In 1907, the Chemistry department settled into this building, which would then be dubbed “Chemistry Hall.” The Pharmacy Department had laboratories on the second floor.
On September 13, 1916, fire broke out in the phosphorus collection on the third floor, injuring a number of firemen, students, and spectators. With all the different chemicals and potential reactions in the building, the firemen had to use a different approach than water, which was only making matters worse. They used wet sand to extinguish the phosphorus fire and the South Bend firefighters left the scene eight hours later, saving the lower two floors.
A week later, however, some of the remaining phosphorous again ignited and continued to ravage the building, sending dangerous sparks as far away as St. Edward’s Hall. This occurred when class was being held in the already charred building. The building and its contents were pretty much destroyed, except for a small addition on the northeast corner, which remained untouched by the fire.
The cornerstone for new Chemistry Hall was laid at the 1917 commencement extercises and is now the Riley Hall of Art and Design. Nieuwland Hall was built in 1952 as a new facility for the Chemistry Department. Chemistry also has space in Stepan Chemistry Hall, which was completed in 1982 with an addition in 2002.
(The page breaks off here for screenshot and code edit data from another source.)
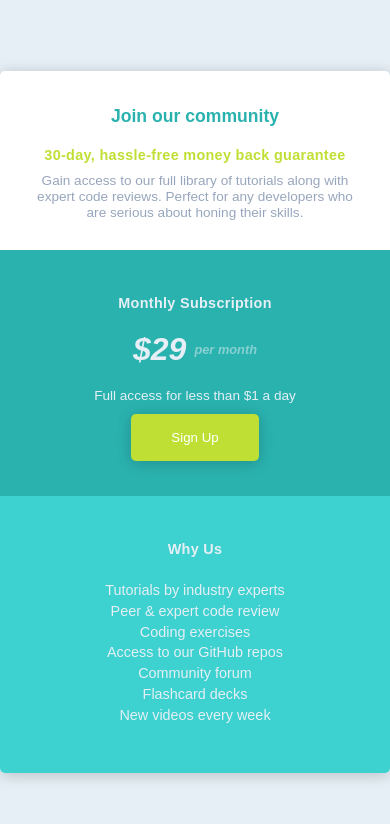
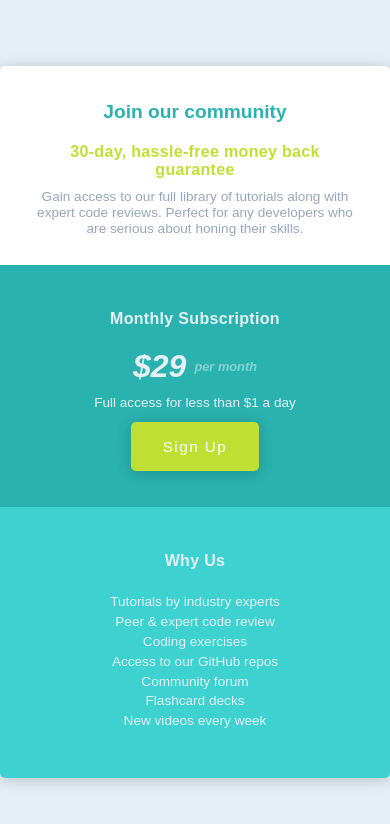
Before and after one commit to MarcoV1/single-price-grid, a website: page index.html in a window 390 px wide. Drawn offline with Linux system fonts and the light colour scheme.

Commit message:
Updated css styles for a more responsive design

```diff
--- a/scss/grid-components.scss
+++ b/scss/grid-components.scss
@@ -43,14 +43,14 @@
 
         &__h1 {
             color: $cyan;
-            font-size: 1.1rem;
+            font-size: 1.2rem;
             @include tablet-landscape() {
                 font-size: 1.5rem;
             }
         }
 
         &__h2 {
-            font-size: 0.9rem;
+            font-size: 1rem;
             margin: 10px 0;
             letter-spacing: 0.02rem;
             @include tablet-landscape() {
@@ -96,7 +96,7 @@
             padding: 10px 0;
             &-item {
                 margin: 0.3rem 0;
-                font-size: 0.9rem;
+                font-size: 0.85rem;
             }
         }
 
@@ -109,11 +109,12 @@
             cursor: pointer;
             border-radius: $b_radius;
             transition: background 1s ease;
-            margin-top: 10px;
+            margin-top: 11px;
             border: none;
             outline: none;
             width: 40%;;
-            letter-spacing: 1px;
+            letter-spacing: 1.5px;
+            font-size: 0.95rem;
 
             &:hover {
                 background: darken($bright-yellow, 10%);
--- a/scss/styles.scss
+++ b/scss/styles.scss
@@ -37,7 +37,3 @@ h1 {
 h2, h3 {
     margin: 10px 0;
 }
-
-p {
-    margin-top: 10px;
-}
```
Also changed, not shown: css/grid-components.css, css/styles.css.
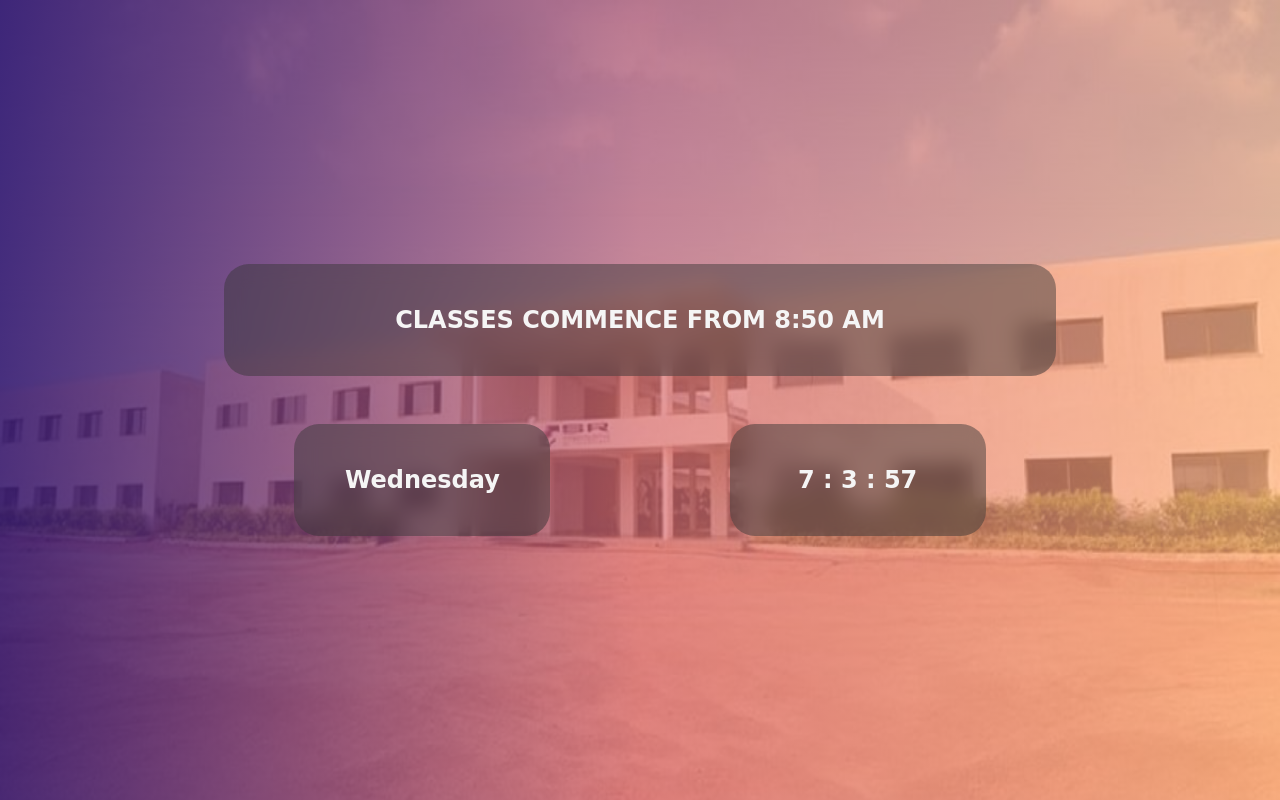
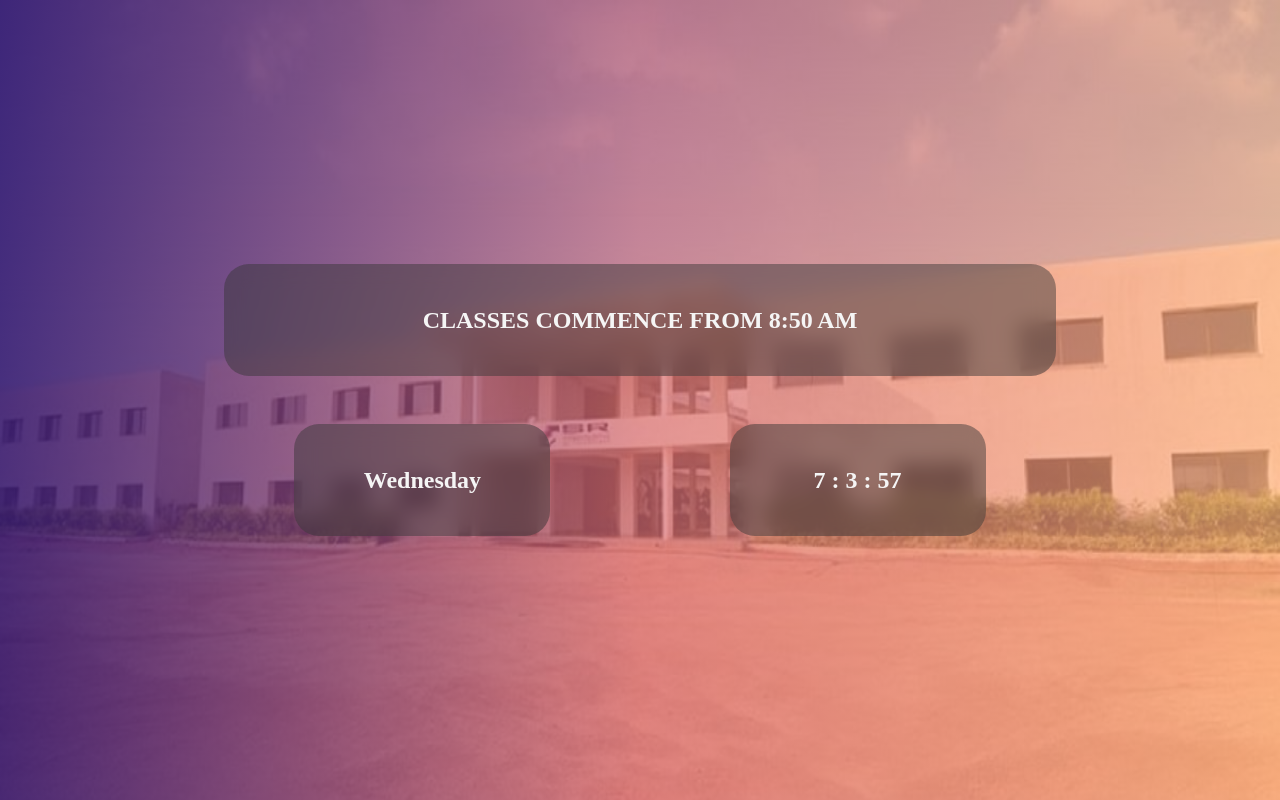
Before and after one commit to dheerukarra/LiveTimeTable, a plain HTML site: page index.html in a window 1280 px wide. Drawn offline with Linux system fonts and the light colour scheme.

Commit message:
Update style.css

```diff
--- a/style.css
+++ b/style.css
@@ -3,7 +3,7 @@
   margin: 0;
   -webkit-box-sizing: border-box;
           box-sizing: border-box;
-  font-family: cursive;
+  font-family: comic;
 }
 
 body {
```
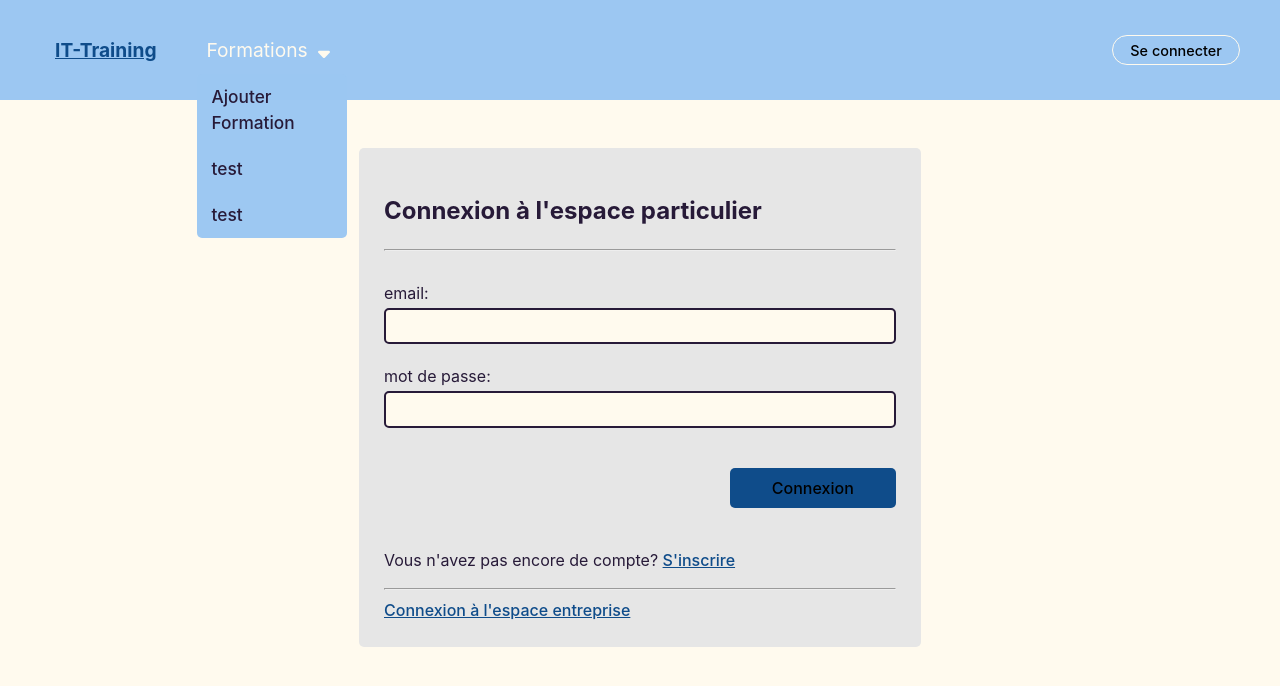
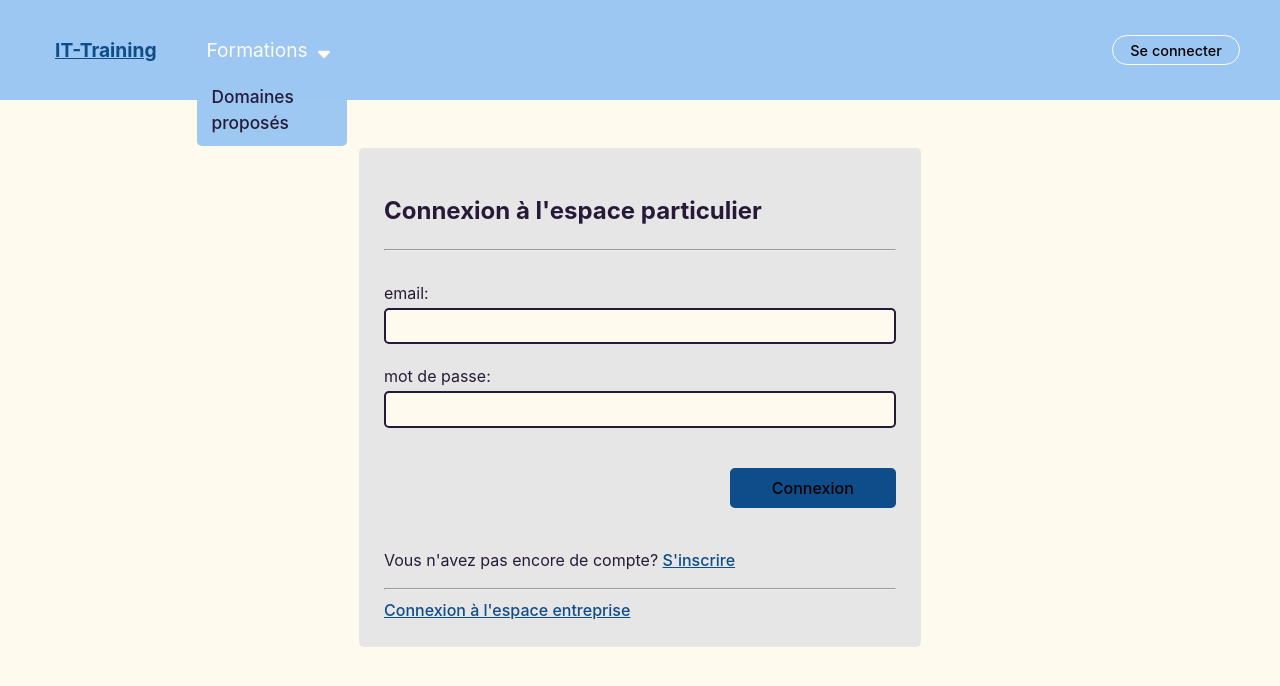
Before and after one commit to Florian00000/projet_cda_florian, a React (Vite) app in the folder frontend/IT_Training_front/: page /authentication in a window 1280 px wide. Both pictures are taken after a click on the element "Formations". Shown: the top 686 px of the page. Built offline with nearby package versions, Linux system fonts and the light colour scheme.

Commit message:
protectedPath React + affichage conditionnel navbare en fonction du role

```diff
--- a/frontend/IT_Training_front/src/app-routing.jsx
+++ b/frontend/IT_Training_front/src/app-routing.jsx
@@ -7,6 +7,7 @@ import TestUser from "./components/testUser/TestUser";
 import ResultTest from "./components/testUser/ResultTest";
 import TrainingForm from "./components/training/TrainingForm";
 import AuthenticationForm from "./components/shared/authentication/AuthenticationForm";
+import ProtectedPathAdmin from "./components/shared/authentication/ProtectedPathAdmin";
 
 const router = createBrowserRouter([
     {
@@ -24,7 +25,10 @@ const router = createBrowserRouter([
             {path: "/training/:idTraining", element: <TrainingDetail/>},
             {path: "/training/testUser/:idTestUser", element: <TestUser/>},
             {path: "/training/testUser/result", element: <ResultTest/>},
-            {path: "/training/admin/addTraining", element: <TrainingForm/> },
+            {path: "/training/admin/addTraining",
+                element: <ProtectedPathAdmin>
+                            <TrainingForm/>
+                        </ProtectedPathAdmin>},
             {path: "/authentication", element: <AuthenticationForm/>}
         ]
     }
--- a/frontend/IT_Training_front/src/components/shared/Navbar.jsx
+++ b/frontend/IT_Training_front/src/components/shared/Navbar.jsx
@@ -11,7 +11,7 @@ const Navbar = () => {
     const navigate = useNavigate();
     const dispatch = useDispatch();
 
-    const token = useSelector((state) => state.authentication.token);
+    const {token, user} = useSelector((state) => state.authentication);
 
     const toggleDopdown = () => {
         setDropdownVisible(!isDropdownVisible)
@@ -29,9 +29,10 @@ const Navbar = () => {
 
                 {isDropdownVisible && (
                     <div className={classes.dropdown} >
-                        <Link to={"/training/admin/addTraining"} className={classes.dropdownItem} >Ajouter Formation</Link>
-                        <Link to={"#"} className={classes.dropdownItem} >test</Link>
-                        <Link to={"#"} className={classes.dropdownItem} >test</Link>
+                        <Link to={"/"} className={classes.dropdownItem} >Domaines proposés</Link>
+                        {user && user?.roles.split(",").includes("ROLE_ADMIN") &&
+                        (<Link to={"/training/admin/addTraining"} className={classes.dropdownItem} >Ajouter Formation</Link>)}
+
                     </div>
                 )}
             </div>
--- a/frontend/IT_Training_front/src/components/shared/Navbar.module.css
+++ b/frontend/IT_Training_front/src/components/shared/Navbar.module.css
@@ -57,7 +57,10 @@
     padding: 0.4em 1.2em;;
 }
 
-.loginButton:hover {
+.loginButton:hover{
     background-color: whitesmoke;
     color: var(--blueHeader);
-  }
+}
+.loginButton:focus, .loginButton:focus-visible{
+    outline: 0px;
+}
--- /dev/null
+++ b/frontend/IT_Training_front/src/components/shared/authentication/ProtectedPathAdmin.jsx
@@ -0,0 +1,22 @@
+import React from 'react';
+import { useSelector } from 'react-redux';
+import { Navigate } from 'react-router-dom';
+
+
+const ProtectedPathAdmin = (props) => {
+    const { user } = useSelector((state) => state.authentication);
+
+    if (user && user.roles.split(",").includes("ROLE_ADMIN")) {
+         return (
+        <>
+            {props.children}
+        </>
+    );
+    }else{
+        return <Navigate to={"/authentication"}/>
+    }
+
+
+}
+
+export default ProtectedPathAdmin;
--- a/frontend/IT_Training_front/src/components/shared/authentication/authenticationSlice.js
+++ b/frontend/IT_Training_front/src/components/shared/authentication/authenticationSlice.js
@@ -28,6 +28,7 @@ const authenticationSlice = createSlice({
     name: "authentication",
     initialState: {
         token: localStorage.getItem('token') || null,
+        user: JSON.parse(localStorage.getItem('user')) || null,
         error: null
     },
     reducers: {
@@ -35,6 +36,7 @@ const authenticationSlice = createSlice({
             localStorage.removeItem("token");
             localStorage.removeItem("user");
             state.token = null;
+            state.user = null;
         },
         emptyError: (state, actions) => {
             state.error = null;
@@ -47,6 +49,7 @@ const authenticationSlice = createSlice({
             state.token = actions.payload.data.token;
             localStorage.setItem('token', actions.payload.data.token);
             localStorage.setItem('user', JSON.stringify(jwtDecode(actions.payload.data.token)))
+            state.user = jwtDecode(actions.payload.data.token);
             state.error = null;
         });
         builder.addCase(fetchLogin.rejected, (state, actions) => {
@@ -58,6 +61,7 @@ const authenticationSlice = createSlice({
             state.token = actions.payload.data.token;
             localStorage.setItem('token', actions.payload.data.token);
             localStorage.setItem('user', JSON.stringify(jwtDecode(actions.payload.data.token)))
+            state.user = jwtDecode(actions.payload.data.token);
             state.error = null;
         });
         builder.addCase(fetchRegister.rejected, (state, actions) => {
--- a/frontend/IT_Training_front/src/index.css
+++ b/frontend/IT_Training_front/src/index.css
@@ -71,7 +71,7 @@ button:disabled{
 }
 button:focus,
 button:focus-visible {
-  outline: 4px solid var(--backgroundColor)
+  outline: 1px solid var(--backgroundColor)
 }
 /*
 .button-small {
```
Also changed, not shown: frontend/IT_Training_front/src/components/shared/authentication/ProtectedPath.jsx (added, +20 -0 lines).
But the story of this 1893 building does not end with the fire. Notre Dame restored the building, which became Hoynes Hall, the home of the Law School until the Law School Building was completed in 1931. Later it housed the Architecture Department and Psychology Department, and it has been the home of the Music Department since 1976. It was named for Patrick F. Crowley, who founded the Christian Family Movement (CFM) with his wife Patricia. They were named Laetare Medalists in 1966. Crowley’s brother-in-law John Caron made the gift to the University in Crowley’s name. The Architecture Department moved to Lemonnier Library (now Bond Hall) when the Hesburgh Library opened in 1963. The Psychology Department moved to Haggar Hall in 1974.